Any of the top, most popular extensions are typically available from day one. General rule of thumb though, is not to rely on too many extensions. I typically use about 10 myself, but others use fewer. The more extensions you use, the more likely you may run into issues, like system lag, slowdowns, or occasional freezes, though these cases are rare. Some extensions that aren’t updated officially may still work with newer versions, it’s a hit or miss though in that case. And if there’s an extension you like or want updated but hasn’t yet, you can always visit the extensions GitHub or GitLab and ask if they will be supporting the new Gnome version or not.
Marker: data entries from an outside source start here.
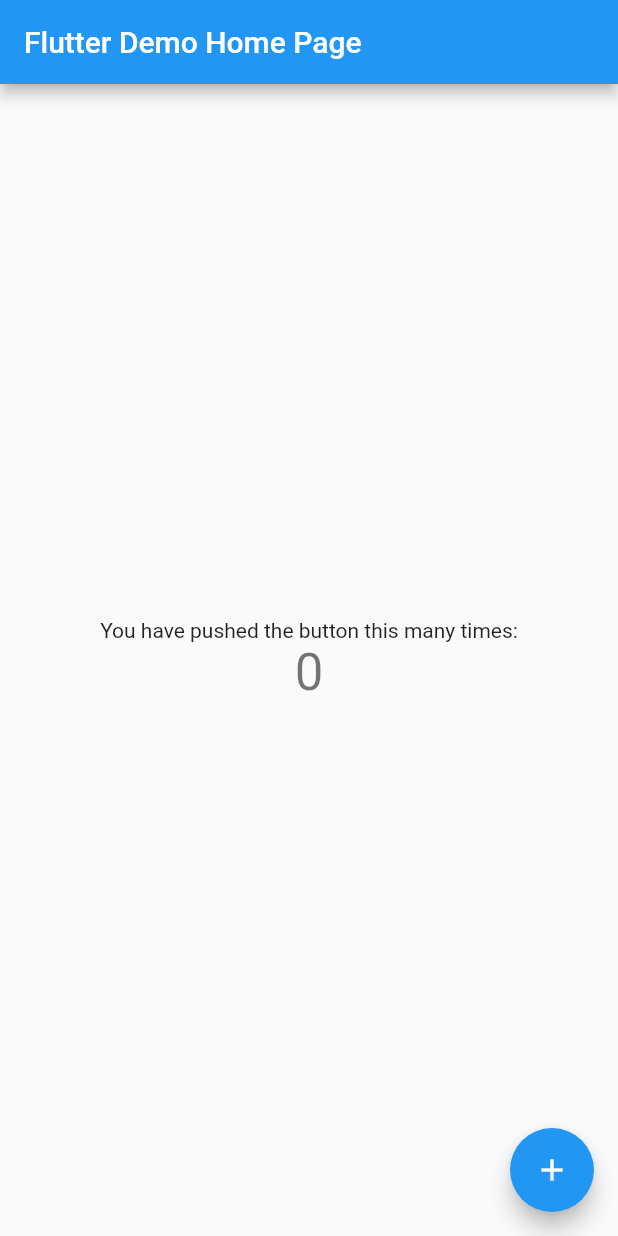
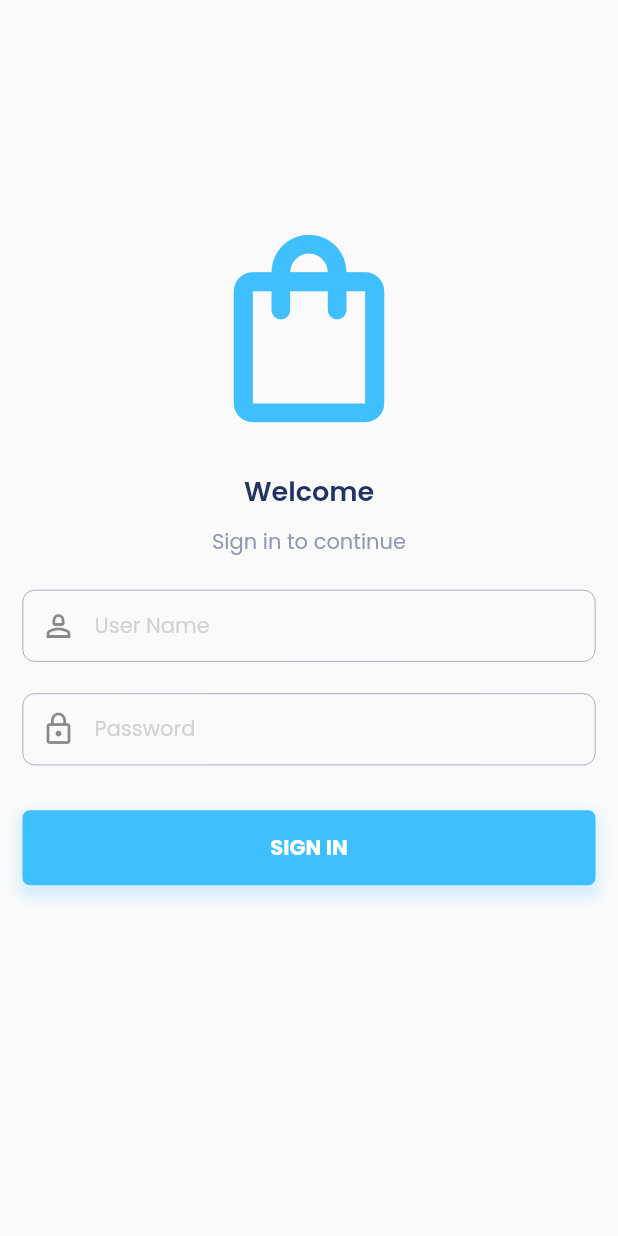
Before and after one commit to monirhelalee/simple-crud-with-getx, a Flutter app: the screen it shows after launch, on a phone screen of 412 x 824 dp. Run offline on Flutter 3.47's test engine with Material 2 defaults, Android fonts, the phone set to English and light mode, and no system bars; our stand-ins replace google_fonts.

Commit message:
add login page

```diff
--- /dev/null
+++ b/lib/core/common_widgets/common_button.dart
@@ -0,0 +1,53 @@
+import 'package:flutter/material.dart';
+import 'package:google_fonts/google_fonts.dart';
+
+import '../resource/colors.dart';
+
+class CommonButton extends StatefulWidget {
+  final String? buttonTitle;
+  final GestureTapCallback? onTap;
+  final double? height;
+  final double? width;
+  final Color? buttonColor;
+  const CommonButton({
+    Key? key,
+    this.buttonTitle,
+    this.onTap,
+    this.height = 50,
+    this.width = 400,
+    this.buttonColor = AppTheme.primaryColorConst,
+  }) : super(key: key);
+
+  @override
+  _CommonButtonState createState() => _CommonButtonState();
+}
+
+class _CommonButtonState extends State<CommonButton> {
+  @override
+  Widget build(BuildContext context) {
+    return GestureDetector(
+      onTap: widget.onTap,
+      child: Container(
+        height: widget.height,
+        width: widget.width,
+        decoration: BoxDecoration(boxShadow: [
+          BoxShadow(
+            color: AppTheme.primaryColor.withOpacity(0.2),
+            spreadRadius: 3,
+            blurRadius: 7,
+            offset: Offset(0, 5), // changes position of shadow
+          ),
+        ], color: widget.buttonColor, borderRadius: BorderRadius.circular(5)),
+        child: Center(
+          child: Text(
+            widget.buttonTitle ?? "",
+            style: GoogleFonts.poppins(
+              color: Colors.white,
+              fontWeight: FontWeight.w700,
+            ),
+          ),
+        ),
+      ),
+    );
+  }
+}
--- /dev/null
+++ b/lib/core/common_widgets/common_text_field.dart
@@ -0,0 +1,183 @@
+import 'package:flutter/material.dart';
+import 'package:flutter/services.dart';
+import 'package:google_fonts/google_fonts.dart';
+
+import '../resource/colors.dart';
+
+class CommonTextField extends StatelessWidget {
+  final FormFieldValidator<String>? validator;
+  final TextEditingController? controller;
+  final String? labelText;
+  final double? labelFontSize;
+  final String? hintText;
+  final String? errorText;
+  final TextInputType? keyboardType;
+  final int? maxLines;
+  final int? minLines;
+  final Color? fontColor;
+  final bool? minimizeBottomPadding;
+  final EdgeInsetsGeometry? contentPadding;
+  final EdgeInsetsGeometry? margin;
+  final FocusNode? focusNode;
+  final bool? autofocus;
+  final bool? enabled;
+  final bool? autovalidate;
+  final bool? readOnly;
+  final bool? isRequired;
+  final TextInputAction? textInputAction;
+  final ValueChanged<String>? onFieldSubmitted;
+  final Widget? prefix;
+  final ValueChanged<String>? onChanged;
+  final int? maxLength;
+  final GestureTapCallback? onTap;
+  final Key? textFieldKey;
+  final Widget? prefixIcon;
+  final Widget? suffixIcon;
+  final double? borderRadius;
+  final bool? isFilled;
+  final Color? fillColor;
+  final bool? obSecure;
+  final double? topPadding;
+  final double? leftContentPadding;
+  final double? hintSize;
+  final List<TextInputFormatter>? inputFormatters;
+  final Color? focusBorderColor;
+  final Color? enableBorderColor;
+  final double? labelLeftPadding;
+  final double? labelBottomPadding;
+
+  const CommonTextField(
+      {this.labelLeftPadding = 0,
+      this.labelBottomPadding = 0,
+      this.labelFontSize = 14,
+      this.focusBorderColor = AppTheme.primaryColorConst,
+      this.minimizeBottomPadding = false,
+      this.readOnly = false,
+      this.enabled = true,
+      this.maxLength,
+      this.validator,
+      this.prefix,
+      this.errorText,
+      this.fontColor = Colors.black,
+      this.onChanged,
+      this.textInputAction,
+      this.autovalidate = false,
+      this.controller,
+      this.onFieldSubmitted,
+      this.focusNode,
+      this.hintSize = 14,
+      this.isRequired = false,
+      this.autofocus = false,
+      this.labelText,
+      this.fillColor = Colors.white,
+      this.isFilled = false,
+      this.hintText,
+      this.minLines,
+      this.prefixIcon,
+      this.obSecure = false,
+      this.suffixIcon,
+      this.borderRadius = 8,
+      this.onTap,
+      this.margin = const EdgeInsets.all(0),
+      this.keyboardType,
+      this.leftContentPadding = 15,
+      this.contentPadding =
+          const EdgeInsets.symmetric(horizontal: 10, vertical: 10),
+      this.maxLines = 1,
+      this.textFieldKey,
+      this.topPadding = 25,
+      this.inputFormatters,
+      this.enableBorderColor = const Color(0xff9098B1)});
+
+  @override
+  Widget build(BuildContext context) {
+    return Container(
+      margin: margin,
+      child: Column(
+        children: [
+          if (labelText != null)
+            Padding(
+              padding: EdgeInsets.only(
+                  left: labelLeftPadding!, bottom: labelBottomPadding!),
+              child: Row(
+                children: [
+                  Flexible(
+                    child: Text("  ${labelText ?? ""}",
+                        style: GoogleFonts.roboto(fontSize: labelFontSize)),
+                  ),
+                  if (isRequired!)
+                    Text(
+                      " *",
+                      style: GoogleFonts.roboto(color: AppTheme.redColor),
+                    )
+                ],
+              ),
+            ),
+          const SizedBox(
+            height: 1,
+          ),
+          TextFormField(
+            inputFormatters: inputFormatters,
+            obscureText: obSecure!,
+            key: textFieldKey,
+            onTap: onTap,
+            readOnly: readOnly!,
+            enabled: enabled,
+            maxLength: maxLength,
+            style: TextStyle(color: fontColor),
+            minLines: minLines,
+            onChanged: onChanged,
+            onFieldSubmitted: onFieldSubmitted,
+            autofocus: autofocus!,
+            focusNode: focusNode,
+            maxLines: maxLines,
+            keyboardType: keyboardType,
+            validator: validator,
+            controller: controller,
+            textInputAction: textInputAction,
+            decoration: InputDecoration(
+              filled: isFilled,
+              fillColor: fillColor,
+              suffixIcon: suffixIcon,
+              prefixIcon: prefixIcon,
+              prefix: prefix,
+              border: InputBorder.none,
+              hintStyle: GoogleFonts.poppins(
+                  fontSize: hintSize, color: const Color(0xffD2D2D2)),
+              focusedBorder: OutlineInputBorder(
+                borderSide: BorderSide(color: focusBorderColor!, width: 1.0),
+                borderRadius: BorderRadius.circular(borderRadius!),
+              ),
+              contentPadding: EdgeInsets.fromLTRB(
+                  leftContentPadding!, topPadding!, 40.0, 0.0),
+              enabledBorder: OutlineInputBorder(
+                borderSide: BorderSide(color: enableBorderColor!, width: 0.5),
+                borderRadius: BorderRadius.circular(borderRadius!),
+              ),
+              focusedErrorBorder: OutlineInputBorder(
+                borderSide:
+                    const BorderSide(color: AppTheme.redColor, width: 0.5),
+                borderRadius: BorderRadius.circular(borderRadius!),
+              ),
+              errorBorder: OutlineInputBorder(
+                borderSide:
+                    const BorderSide(color: AppTheme.redColor, width: 1.0),
+                borderRadius: BorderRadius.circular(borderRadius!),
+              ),
+              hintText: hintText,
+            ),
+          ),
+          errorText == null
+              ? const SizedBox()
+              : Padding(
+                  padding: const EdgeInsets.only(left: 38, top: 0, right: 38),
+                  child: Text(
+                    errorText!,
+                    style: const TextStyle(color: AppTheme.redColor),
+                  ),
+                )
+        ],
+      ),
+    );
+  }
+}
--- /dev/null
+++ b/lib/core/resource/colors.dart
@@ -0,0 +1,38 @@
+import 'package:flutter/material.dart';
+
+class AppTheme {
+  static Color primaryColor = const Color(0xff40BFFF);
+  static const MaterialColor primarySwatchColor = MaterialColor(
+    0xff40BFFF,
+    <int, Color>{
+      50: Color(0xff40BFFF),
+      100: Color(0xff40BFFF),
+      200: Color(0xff40BFFF),
+      300: Color(0xff40BFFF),
+      400: Color(0xff40BFFF),
+      500: Color(0xff40BFFF),
+      600: Color(0xff40BFFF),
+      700: Color(0xff40BFFF),
+      800: Color(0xff40BFFF),
+      900: Color(0xff40BFFF),
+    },
+  );
+  static const Color primaryColorConst = Color(0xff40BFFF);
+  static const Color redColor = Color(0xffFB7181);
+  static const Color yellowColor = Color(0xffFFC833);
+  static const Color greenColor = Color(0xff53D1B6);
+  static const Color purpleColor = Color(0xff5C61F4);
+  static const Color greyColor = Color(0xff9098B1);
+  static const Color darkBlueColor = Color(0xff223263);
+  static const Color lightColor = Color(0xffEBF0FF);
+  static final ThemeData primaryTheme = ThemeData(
+    brightness: Brightness.light,
+    primaryColor: primaryColor,
+    textTheme: const TextTheme(
+        bodyText2: TextStyle(
+      color: Colors.black,
+    )),
+    primarySwatch: primarySwatchColor,
+    unselectedWidgetColor: greyColor,
+  );
+}
--- /dev/null
+++ b/lib/core/utils/validator.dart
@@ -0,0 +1,30 @@
+class Validator {
+  String? nullFieldValidate(String? value) =>
+      value!.isEmpty ? "This field is required" : null;
+
+  String? validateEmail(String? value) {
+    String pattern =
+        r'^(([^<>()[\]\\.,;:\s@\"]+(\.[^<>()[\]\\.,;:\s@\"]+)*)|(\".+\"))@((\[[0-9]{1,3}\.[0-9]{1,3}\.[0-9]{1,3}\.[0-9]{1,3}\])|(([a-zA-Z\-0-9]+\.)+[a-zA-Z]{2,}))$';
+    RegExp regex = RegExp(pattern);
+
+    if (value!.isEmpty) {
+      return "Please enter an email";
+    } else if (!regex.hasMatch(value)) {
+      return "Please enter a valid email";
+    } else {
+      return null;
+    }
+  }
+
+  String? notValidate(String value) {
+    return null;
+  }
+
+  String? validateEmptyPassword(String value) {
+    if (value.isEmpty) {
+      return "Please enter password";
+    } else {
+      return null;
+    }
+  }
+}
--- /dev/null
+++ b/lib/features/auth/view/login_page.dart
@@ -0,0 +1,127 @@
+import 'package:flutter/material.dart';
+import 'package:google_fonts/google_fonts.dart';
+
+import '../../../core/common_widgets/common_button.dart';
+import '../../../core/common_widgets/common_text_field.dart';
+import '../../../core/resource/colors.dart';
+import '../../../core/utils/validator.dart';
+
+class LoginPage extends StatefulWidget {
+  const LoginPage({Key? key}) : super(key: key);
+
+  @override
+  State<LoginPage> createState() => _LoginPageState();
+}
+
+class _LoginPageState extends State<LoginPage> {
+  final TextEditingController _emailController = TextEditingController();
+  final TextEditingController _passwordController = TextEditingController();
+  final _formKey = GlobalKey<FormState>();
+  var passwordFocus = FocusNode();
+  @override
+  Widget build(BuildContext context) {
+    var width = MediaQuery.of(context).size.width;
+    var spaceBetween = const SizedBox(
+      height: 10,
+    );
+    var welcomeTextWidget = Text(
+      "Welcome",
+      style: GoogleFonts.poppins(
+          fontWeight: FontWeight.w600,
+          fontSize: 18,
+          color: AppTheme.darkBlueColor),
+    );
+    var signInToContinueTextWidget = Text(
+      "Sign in to continue",
+      style: GoogleFonts.poppins(
+          fontWeight: FontWeight.normal,
+          fontSize: 14,
+          color: AppTheme.greyColor),
+    );
+    var emailWidget = CommonTextField(
+      prefixIcon: const Icon(Icons.person_2_outlined),
+      controller: _emailController,
+      validator: Validator().nullFieldValidate,
+      onFieldSubmitted: (v) {
+        FocusScope.of(context).requestFocus(passwordFocus);
+      },
+      hintText: "User Name",
+    );
+    var passwordWidget = CommonTextField(
+      focusNode: passwordFocus,
+      controller: _passwordController,
+      validator: Validator().nullFieldValidate,
+      prefixIcon: const Icon(Icons.lock_outline),
+      hintText: "Password",
+      onFieldSubmitted: (v) async {
+        FocusManager.instance.primaryFocus!.unfocus();
+        if (_formKey.currentState!.validate()) {
+          // await authVm.signIn();
+          // Navigator.of(context).pushAndRemoveUntil(
+          //     MaterialPageRoute(
+          //         builder: (BuildContext context) => const BottomNavBar()),
+          //     (Route<dynamic> route) => false);
+        }
+      },
+    );
+    var signInButton = CommonButton(
+      buttonTitle: "SIGN IN",
+      onTap: () async {
+        if (_formKey.currentState!.validate()) {
+          // await authVm.signIn();
+          // Navigator.of(context).pushAndRemoveUntil(
+          //     MaterialPageRoute(
+          //         builder: (BuildContext context) => const BottomNavBar()),
+          //     (Route<dynamic> route) => false);
+        }
+      },
+    );
+    var logoWidget = Icon(
+      Icons.shopping_bag_outlined,
+      color: AppTheme.primaryColor,
+      size: 150,
+    );
+    debugPrint("height $width");
+    return Scaffold(
+      body: Form(
+        key: _formKey,
+        child: SafeArea(
+          child: SingleChildScrollView(
+            child: Column(
+              children: [
+                SizedBox(
+                  height: width <= 420 ? width * .35 : 100,
+                ),
+                logoWidget,
+                spaceBetween,
+                spaceBetween,
+                welcomeTextWidget,
+                spaceBetween,
+                signInToContinueTextWidget,
+                spaceBetween,
+                spaceBetween,
+                Padding(
+                  padding: const EdgeInsets.only(left: 15, right: 15),
+                  child: Column(
+                    children: [
+                      emailWidget,
+                      spaceBetween,
+                      spaceBetween,
+                      passwordWidget,
+                      spaceBetween,
+                      spaceBetween,
+                      spaceBetween,
+                      signInButton,
+                      spaceBetween,
+                      spaceBetween,
+                    ],
+                  ),
+                )
+              ],
+            ),
+          ),
+        ),
+      ),
+    );
+  }
+}
--- /dev/null
+++ b/lib/features/home/view/home_page.dart
@@ -0,0 +1,15 @@
+import 'package:flutter/material.dart';
+
+class HomePage extends StatefulWidget {
+  const HomePage({Key? key}) : super(key: key);
+
+  @override
+  State<HomePage> createState() => _HomePageState();
+}
+
+class _HomePageState extends State<HomePage> {
+  @override
+  Widget build(BuildContext context) {
+    return const Scaffold();
+  }
+}
--- a/lib/main.dart
+++ b/lib/main.dart
@@ -1,4 +1,7 @@
 import 'package:flutter/material.dart';
+
+import 'features/auth/view/login_page.dart';
+import 'features/home/view/home_page.dart';
 
 void main() {
   runApp(const MyApp());
@@ -15,54 +18,7 @@ class MyApp extends StatelessWidget {
         primarySwatch: Colors.blue,
       ),
       debugShowCheckedModeBanner: false,
-      home: const MyHomePage(title: 'Flutter Demo Home Page'),
+      home: const LoginPage(),
     );
   }
 }
-
-class MyHomePage extends StatefulWidget {
-  const MyHomePage({super.key, required this.title});
-
-  final String title;
-
-  @override
-  State<MyHomePage> createState() => _MyHomePageState();
-}
-
-class _MyHomePageState extends State<MyHomePage> {
-  int _counter = 0;
-
-  void _incrementCounter() {
-    setState(() {
-      _counter++;
-    });
-  }
-
-  @override
-  Widget build(BuildContext context) {
-    return Scaffold(
-      appBar: AppBar(
-        title: Text(widget.title),
-      ),
-      body: Center(
-        child: Column(
-          mainAxisAlignment: MainAxisAlignment.center,
-          children: <Widget>[
-            const Text(
-              'You have pushed the button this many times:',
-            ),
-            Text(
-              '$_counter',
-              style: Theme.of(context).textTheme.headlineMedium,
-            ),
-          ],
-        ),
-      ),
-      floatingActionButton: FloatingActionButton(
-        onPressed: _incrementCounter,
-        tooltip: 'Increment',
-        child: const Icon(Icons.add),
-      ),
-    );
-  }
-}
```
Also changed, not shown: pubspec.yaml (+3 -32 lines), pubspec.lock.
At least it’s a real backup, as opposed to a snapshot with Timeshift. Also keep a copy of your dot files. They can save you a lot of time when you don’t need an entire image restore just to get working again.
Good question, I used it 20+ years ago and it was klunky and slow, and I did not like it. I did not give it a chance to survive. When I first installed in February this year, I did the KDE version, and I found it too time consuming to get the workflow the way I needed it.
Then I tried converting to KDE to Gnome 41 on the same user account (that’s a no-no), but there were too many conflicting files with KDE remnants blocking things. Since I have everything backed up like you, I decided to bite the bullet and installed a fresh with Gnome 42 on a BTRFS system and have never looked back.
As Scotty said you might need some extensions, but I have a workflow for me that is die for. It saves me hours at the keyboard every day and everything is exactly where I want it.
So, once you have such a perfect system and its running super fast on a 7 year old Acer laptop with 8GB ram, I am pretty hesitant to dive headlong into 43 until at least the point release, and I work out what what extensions will be redunadant since Gnome is incorporating the good ones slowly, and which ones are breaking for other more adventurous folks.
I am already hearing stories from Fedora users with broken extensions, so just use what works for you and don’t jeopardize your studies with a broken working tool, just to try the latest.
Use a KVM if you are curious to try out Fedora with Gnome 43 default on btrfs, but I have firmly planted the flag on
This is a fantastic fail safe for a system backup. I use Timeshift in case I need to revert most things, but a regularly completed disk image from Clonezilla is an absolute, restore it like it was fall back that will get you running in 10 mins or less. I would use alternate means for data backup purposes but you already mentioned it’s all in the cloud (separate philosophical discussion on that front).